Although makguksu is a common type of noodle in Korea, the presentation at Gogiri Makguksu, either in deulgireum, gochujang (spicy red pepper) sauce or in clear cold broth, has earned the restaurant many fans. 
 
The taste may seem very simple at first, but the flavor of the perilla seed oil combined with seaweed powder and sesame adds a more complex layer. As you finish your bowl of noodles, you can add a cup of broth to make sure you get to enjoy any lingering flavors. Many guests find themselves craving the dish and return to join the long queue again and again. 
 
The packaged deulgireum noodles, which is made in conjunction with food company Ottogi, was first released on March 30. The hype among fans of the restaurant led to all of the stock being sold out immediately after it became available. 
 
On the first day of the release through Baemin Shopping, all 29,000 packages Ottogi had prepared completely sold out during the live show introducing the new product. Through the show, the restaurant owners talked about how they have run their restaurant in Gyeonggi, and listened to stories from those who have visited and become fans.  
 
The packaged version of gogiri makguksu, top, and what's inside the package [LEE SUN-MIN]

The packaged version of gogiri makguksu, top, and what's inside the package [LEE SUN-MIN]

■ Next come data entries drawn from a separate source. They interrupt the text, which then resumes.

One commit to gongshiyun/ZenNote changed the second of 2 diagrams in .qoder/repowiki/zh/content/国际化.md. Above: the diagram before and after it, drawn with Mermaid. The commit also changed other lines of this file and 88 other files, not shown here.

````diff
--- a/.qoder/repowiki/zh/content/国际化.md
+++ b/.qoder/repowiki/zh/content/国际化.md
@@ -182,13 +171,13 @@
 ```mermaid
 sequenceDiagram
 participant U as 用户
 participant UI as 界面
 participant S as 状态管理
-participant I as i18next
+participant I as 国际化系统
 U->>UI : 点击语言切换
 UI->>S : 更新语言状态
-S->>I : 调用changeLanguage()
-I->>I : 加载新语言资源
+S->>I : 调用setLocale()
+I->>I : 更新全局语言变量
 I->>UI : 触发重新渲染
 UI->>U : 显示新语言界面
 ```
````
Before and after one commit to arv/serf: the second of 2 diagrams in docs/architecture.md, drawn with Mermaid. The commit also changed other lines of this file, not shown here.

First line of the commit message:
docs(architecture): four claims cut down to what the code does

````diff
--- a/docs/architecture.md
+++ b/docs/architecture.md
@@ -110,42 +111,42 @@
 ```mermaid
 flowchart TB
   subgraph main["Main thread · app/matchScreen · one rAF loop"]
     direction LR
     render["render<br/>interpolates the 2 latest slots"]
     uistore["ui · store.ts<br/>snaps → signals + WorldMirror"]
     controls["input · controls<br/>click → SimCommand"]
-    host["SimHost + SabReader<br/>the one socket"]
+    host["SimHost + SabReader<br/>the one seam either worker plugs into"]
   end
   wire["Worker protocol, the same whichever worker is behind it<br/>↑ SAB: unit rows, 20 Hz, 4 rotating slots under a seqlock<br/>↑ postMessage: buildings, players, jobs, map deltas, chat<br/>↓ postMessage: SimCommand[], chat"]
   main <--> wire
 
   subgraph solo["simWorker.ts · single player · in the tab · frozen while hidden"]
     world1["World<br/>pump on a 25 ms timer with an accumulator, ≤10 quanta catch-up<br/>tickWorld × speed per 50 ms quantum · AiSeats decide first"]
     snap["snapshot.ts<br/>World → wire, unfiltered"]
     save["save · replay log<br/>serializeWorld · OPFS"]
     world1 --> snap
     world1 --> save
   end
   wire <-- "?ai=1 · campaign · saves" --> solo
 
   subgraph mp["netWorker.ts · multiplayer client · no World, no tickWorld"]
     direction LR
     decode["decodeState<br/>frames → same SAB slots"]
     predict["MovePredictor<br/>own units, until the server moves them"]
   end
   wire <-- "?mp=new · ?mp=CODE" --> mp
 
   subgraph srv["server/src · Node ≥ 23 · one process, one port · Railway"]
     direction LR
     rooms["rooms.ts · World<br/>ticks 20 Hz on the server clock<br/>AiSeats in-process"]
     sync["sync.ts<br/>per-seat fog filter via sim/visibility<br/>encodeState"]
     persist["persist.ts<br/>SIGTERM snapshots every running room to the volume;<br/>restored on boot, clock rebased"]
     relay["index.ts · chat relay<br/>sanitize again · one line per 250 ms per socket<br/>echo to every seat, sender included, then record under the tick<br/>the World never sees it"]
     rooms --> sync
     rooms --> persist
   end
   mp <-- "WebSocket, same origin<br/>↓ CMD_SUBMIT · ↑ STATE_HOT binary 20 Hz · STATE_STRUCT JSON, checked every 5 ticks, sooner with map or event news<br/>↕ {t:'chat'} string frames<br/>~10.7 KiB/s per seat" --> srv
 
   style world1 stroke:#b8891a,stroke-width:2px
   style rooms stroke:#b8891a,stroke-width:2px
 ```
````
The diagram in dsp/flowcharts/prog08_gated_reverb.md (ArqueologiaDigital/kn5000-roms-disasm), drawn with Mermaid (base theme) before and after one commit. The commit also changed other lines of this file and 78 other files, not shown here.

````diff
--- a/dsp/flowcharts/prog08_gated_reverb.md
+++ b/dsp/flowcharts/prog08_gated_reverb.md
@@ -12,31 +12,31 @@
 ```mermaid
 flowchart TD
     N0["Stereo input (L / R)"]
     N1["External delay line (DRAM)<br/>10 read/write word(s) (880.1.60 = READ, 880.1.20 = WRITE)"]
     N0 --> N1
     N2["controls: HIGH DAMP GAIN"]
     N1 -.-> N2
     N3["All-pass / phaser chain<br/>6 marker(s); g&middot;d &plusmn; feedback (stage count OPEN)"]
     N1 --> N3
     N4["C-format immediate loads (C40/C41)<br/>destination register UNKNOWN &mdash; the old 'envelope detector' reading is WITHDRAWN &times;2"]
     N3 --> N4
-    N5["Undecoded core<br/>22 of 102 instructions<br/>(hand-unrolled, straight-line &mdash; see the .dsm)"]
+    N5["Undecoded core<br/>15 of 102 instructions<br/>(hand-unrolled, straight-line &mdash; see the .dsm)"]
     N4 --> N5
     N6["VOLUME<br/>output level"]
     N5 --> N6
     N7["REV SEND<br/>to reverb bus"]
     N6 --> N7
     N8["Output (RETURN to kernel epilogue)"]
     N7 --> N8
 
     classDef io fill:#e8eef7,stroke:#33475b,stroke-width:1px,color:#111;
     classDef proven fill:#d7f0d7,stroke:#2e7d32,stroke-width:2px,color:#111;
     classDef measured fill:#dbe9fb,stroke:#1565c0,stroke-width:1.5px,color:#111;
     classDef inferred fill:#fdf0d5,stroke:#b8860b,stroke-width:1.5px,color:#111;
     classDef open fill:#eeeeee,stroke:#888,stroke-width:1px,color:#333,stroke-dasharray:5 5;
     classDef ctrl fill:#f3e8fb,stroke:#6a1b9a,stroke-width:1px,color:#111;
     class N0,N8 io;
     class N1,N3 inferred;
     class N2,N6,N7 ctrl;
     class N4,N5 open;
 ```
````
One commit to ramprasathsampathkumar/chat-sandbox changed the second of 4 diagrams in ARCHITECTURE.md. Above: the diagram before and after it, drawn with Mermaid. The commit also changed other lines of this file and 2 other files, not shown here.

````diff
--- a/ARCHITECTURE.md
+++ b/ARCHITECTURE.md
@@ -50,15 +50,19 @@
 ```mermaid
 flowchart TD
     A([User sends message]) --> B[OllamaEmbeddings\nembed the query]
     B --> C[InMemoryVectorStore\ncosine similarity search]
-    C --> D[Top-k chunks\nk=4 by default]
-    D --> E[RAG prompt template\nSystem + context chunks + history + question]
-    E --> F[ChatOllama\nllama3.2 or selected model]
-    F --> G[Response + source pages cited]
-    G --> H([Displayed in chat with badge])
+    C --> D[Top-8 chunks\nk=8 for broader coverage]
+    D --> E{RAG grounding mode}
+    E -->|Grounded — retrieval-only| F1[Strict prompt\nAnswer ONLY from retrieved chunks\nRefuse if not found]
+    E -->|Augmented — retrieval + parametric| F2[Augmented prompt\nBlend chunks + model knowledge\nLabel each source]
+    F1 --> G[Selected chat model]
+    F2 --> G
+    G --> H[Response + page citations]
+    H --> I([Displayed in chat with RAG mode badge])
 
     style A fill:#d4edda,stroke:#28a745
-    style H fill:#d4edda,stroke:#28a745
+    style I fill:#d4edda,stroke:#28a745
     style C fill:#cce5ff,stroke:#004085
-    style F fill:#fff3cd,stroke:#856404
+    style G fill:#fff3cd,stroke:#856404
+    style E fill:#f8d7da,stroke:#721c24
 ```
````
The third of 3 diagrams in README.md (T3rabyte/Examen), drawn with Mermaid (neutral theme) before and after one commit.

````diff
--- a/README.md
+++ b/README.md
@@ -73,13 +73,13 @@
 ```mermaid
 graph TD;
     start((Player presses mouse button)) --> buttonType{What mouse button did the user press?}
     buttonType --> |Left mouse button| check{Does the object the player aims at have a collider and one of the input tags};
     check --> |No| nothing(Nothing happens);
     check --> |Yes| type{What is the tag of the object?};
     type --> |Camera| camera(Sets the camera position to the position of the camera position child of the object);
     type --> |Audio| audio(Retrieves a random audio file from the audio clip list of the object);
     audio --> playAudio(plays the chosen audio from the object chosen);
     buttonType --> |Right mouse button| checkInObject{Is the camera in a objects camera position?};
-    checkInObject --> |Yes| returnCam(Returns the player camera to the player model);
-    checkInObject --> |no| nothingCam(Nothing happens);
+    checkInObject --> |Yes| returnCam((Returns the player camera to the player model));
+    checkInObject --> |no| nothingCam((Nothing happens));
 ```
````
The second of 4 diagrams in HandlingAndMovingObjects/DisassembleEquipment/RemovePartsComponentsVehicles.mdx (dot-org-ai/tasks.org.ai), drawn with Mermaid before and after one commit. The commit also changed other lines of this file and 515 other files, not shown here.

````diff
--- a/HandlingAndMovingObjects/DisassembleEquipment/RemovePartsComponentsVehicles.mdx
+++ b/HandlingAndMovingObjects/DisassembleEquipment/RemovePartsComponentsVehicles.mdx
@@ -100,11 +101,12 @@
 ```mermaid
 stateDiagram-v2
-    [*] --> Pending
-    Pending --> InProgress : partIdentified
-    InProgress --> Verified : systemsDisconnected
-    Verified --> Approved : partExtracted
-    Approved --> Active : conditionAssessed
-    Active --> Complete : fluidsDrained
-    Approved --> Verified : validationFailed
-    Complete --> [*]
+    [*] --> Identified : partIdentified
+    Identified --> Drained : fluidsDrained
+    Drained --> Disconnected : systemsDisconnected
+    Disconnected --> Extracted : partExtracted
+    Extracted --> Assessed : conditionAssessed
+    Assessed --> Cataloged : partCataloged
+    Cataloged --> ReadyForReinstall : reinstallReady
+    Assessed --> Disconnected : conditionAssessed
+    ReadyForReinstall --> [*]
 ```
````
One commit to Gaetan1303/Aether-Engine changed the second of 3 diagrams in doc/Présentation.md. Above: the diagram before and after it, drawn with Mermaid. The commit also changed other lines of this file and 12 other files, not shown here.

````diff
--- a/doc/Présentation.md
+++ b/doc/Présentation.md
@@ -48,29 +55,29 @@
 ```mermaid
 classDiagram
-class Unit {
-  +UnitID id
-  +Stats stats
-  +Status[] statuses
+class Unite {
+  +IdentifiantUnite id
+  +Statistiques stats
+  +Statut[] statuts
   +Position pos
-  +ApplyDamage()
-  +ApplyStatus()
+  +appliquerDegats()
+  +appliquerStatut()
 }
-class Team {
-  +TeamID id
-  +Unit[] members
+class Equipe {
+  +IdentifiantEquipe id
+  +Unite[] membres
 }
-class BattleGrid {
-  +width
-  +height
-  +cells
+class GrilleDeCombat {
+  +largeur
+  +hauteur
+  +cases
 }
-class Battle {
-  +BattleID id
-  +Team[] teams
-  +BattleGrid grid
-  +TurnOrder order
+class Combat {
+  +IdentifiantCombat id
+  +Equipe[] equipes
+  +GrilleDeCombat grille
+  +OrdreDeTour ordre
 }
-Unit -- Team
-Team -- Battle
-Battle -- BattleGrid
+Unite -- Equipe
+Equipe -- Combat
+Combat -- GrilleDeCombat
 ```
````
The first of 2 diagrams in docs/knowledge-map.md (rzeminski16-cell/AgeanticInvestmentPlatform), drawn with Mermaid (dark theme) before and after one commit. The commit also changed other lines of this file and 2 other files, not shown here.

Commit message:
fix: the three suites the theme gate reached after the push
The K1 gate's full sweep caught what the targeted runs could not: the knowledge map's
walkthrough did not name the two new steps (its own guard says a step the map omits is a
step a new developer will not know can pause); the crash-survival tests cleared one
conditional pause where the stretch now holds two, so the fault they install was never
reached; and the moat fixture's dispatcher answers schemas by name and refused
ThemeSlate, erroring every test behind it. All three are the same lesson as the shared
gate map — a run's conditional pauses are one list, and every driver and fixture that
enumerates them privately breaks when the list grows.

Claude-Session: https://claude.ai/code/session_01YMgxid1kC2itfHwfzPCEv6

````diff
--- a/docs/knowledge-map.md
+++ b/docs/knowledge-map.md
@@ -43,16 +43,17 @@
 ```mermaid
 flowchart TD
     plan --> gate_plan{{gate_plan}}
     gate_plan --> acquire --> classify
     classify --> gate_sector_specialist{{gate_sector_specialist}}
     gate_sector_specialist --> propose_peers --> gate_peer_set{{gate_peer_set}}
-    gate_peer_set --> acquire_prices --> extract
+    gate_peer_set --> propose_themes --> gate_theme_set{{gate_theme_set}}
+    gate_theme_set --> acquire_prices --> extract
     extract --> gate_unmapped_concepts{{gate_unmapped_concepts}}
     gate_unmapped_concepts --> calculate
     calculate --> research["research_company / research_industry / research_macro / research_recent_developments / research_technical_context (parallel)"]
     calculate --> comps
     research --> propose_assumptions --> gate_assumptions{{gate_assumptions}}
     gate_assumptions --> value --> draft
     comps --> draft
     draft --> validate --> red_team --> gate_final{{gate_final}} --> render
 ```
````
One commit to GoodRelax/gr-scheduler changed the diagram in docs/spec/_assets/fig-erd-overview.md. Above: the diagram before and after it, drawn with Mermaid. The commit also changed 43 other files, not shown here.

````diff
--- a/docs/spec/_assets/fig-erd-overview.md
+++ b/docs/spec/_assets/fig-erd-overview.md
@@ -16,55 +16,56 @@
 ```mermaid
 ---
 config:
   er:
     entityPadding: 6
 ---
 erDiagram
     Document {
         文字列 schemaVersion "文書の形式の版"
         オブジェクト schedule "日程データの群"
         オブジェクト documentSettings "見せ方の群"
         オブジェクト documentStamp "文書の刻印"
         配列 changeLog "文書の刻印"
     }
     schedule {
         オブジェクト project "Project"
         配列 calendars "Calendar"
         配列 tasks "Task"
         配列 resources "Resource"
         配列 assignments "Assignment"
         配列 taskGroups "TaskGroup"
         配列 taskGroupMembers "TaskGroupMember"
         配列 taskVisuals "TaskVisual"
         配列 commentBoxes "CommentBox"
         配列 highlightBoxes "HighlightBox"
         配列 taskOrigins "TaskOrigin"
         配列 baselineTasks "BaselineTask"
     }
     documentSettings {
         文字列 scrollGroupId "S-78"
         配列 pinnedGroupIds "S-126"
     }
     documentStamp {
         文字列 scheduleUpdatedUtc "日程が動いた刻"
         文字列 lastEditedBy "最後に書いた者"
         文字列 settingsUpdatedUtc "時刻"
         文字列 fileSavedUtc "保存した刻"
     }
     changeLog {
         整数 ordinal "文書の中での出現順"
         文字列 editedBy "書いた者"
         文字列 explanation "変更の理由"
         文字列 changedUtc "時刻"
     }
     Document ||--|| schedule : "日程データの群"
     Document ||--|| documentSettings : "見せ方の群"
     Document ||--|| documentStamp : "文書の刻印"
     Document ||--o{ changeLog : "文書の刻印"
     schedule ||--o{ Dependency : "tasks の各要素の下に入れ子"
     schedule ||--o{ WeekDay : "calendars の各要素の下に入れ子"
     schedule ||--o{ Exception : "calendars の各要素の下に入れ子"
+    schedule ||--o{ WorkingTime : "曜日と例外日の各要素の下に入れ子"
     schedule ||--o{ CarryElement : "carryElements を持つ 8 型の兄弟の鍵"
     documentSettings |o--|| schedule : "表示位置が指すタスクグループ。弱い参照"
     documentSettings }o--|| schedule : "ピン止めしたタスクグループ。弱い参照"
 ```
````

The restaurant said it has refrained from filling up the shelves of large retailers with the packaged noodles.  Instead it has chosen a variety of online outlets to release the product through. Kakao’s Shopping and Gift and and Baemin’s B Mart were some of the first outlets it chose, and also saw their stock sell out immediately.  
 
“If there’s someone who doesn’t know what Gogiri Makguksu is, the first time seeing the product may almost feel like the first time they enter the restaurant,” said Kim Yoon-jung, one of the owners of the restaurant. “If that first impression isn’t so welcoming, customers won’t want to come back. So we wanted to make our own way to share our stories of how the noodles are made and served instead of just having noodles available everywhere you go.”
 
Now, over a month after the product's first release, the supply through online outlets has become more steady. It added one more outlet — Market Kurly — last month.  
 
While enjoying the noodles at home might be easier than queuing up, the cooking process is not as simple as making instant ramyeon noodles. Avoid stirring the noodles after adding them to your pot of boiling water. Because the noodles are made from buckwheat they are more delicate, and will break into small pieces if stirred too vigorously.  
 
The taste of the packaged noodles is surprisingly similar to the dish at the restaurant and even has a slightly stronger tastes. Online reviews say that while the packaged product satisfies their cravings, they still miss adding the broth at the end of their meal.  
 
BY LEE SUN-MIN   [summerlee@joongang.co.kr]
 
Log in to Twitter or Facebook account to connect
with the Korea JoongAng Daily
help-image Social comment?
s
lock icon

To write comments, please log in to one of the accounts.

Standards Board Policy (0/250자)

What’s Popular Now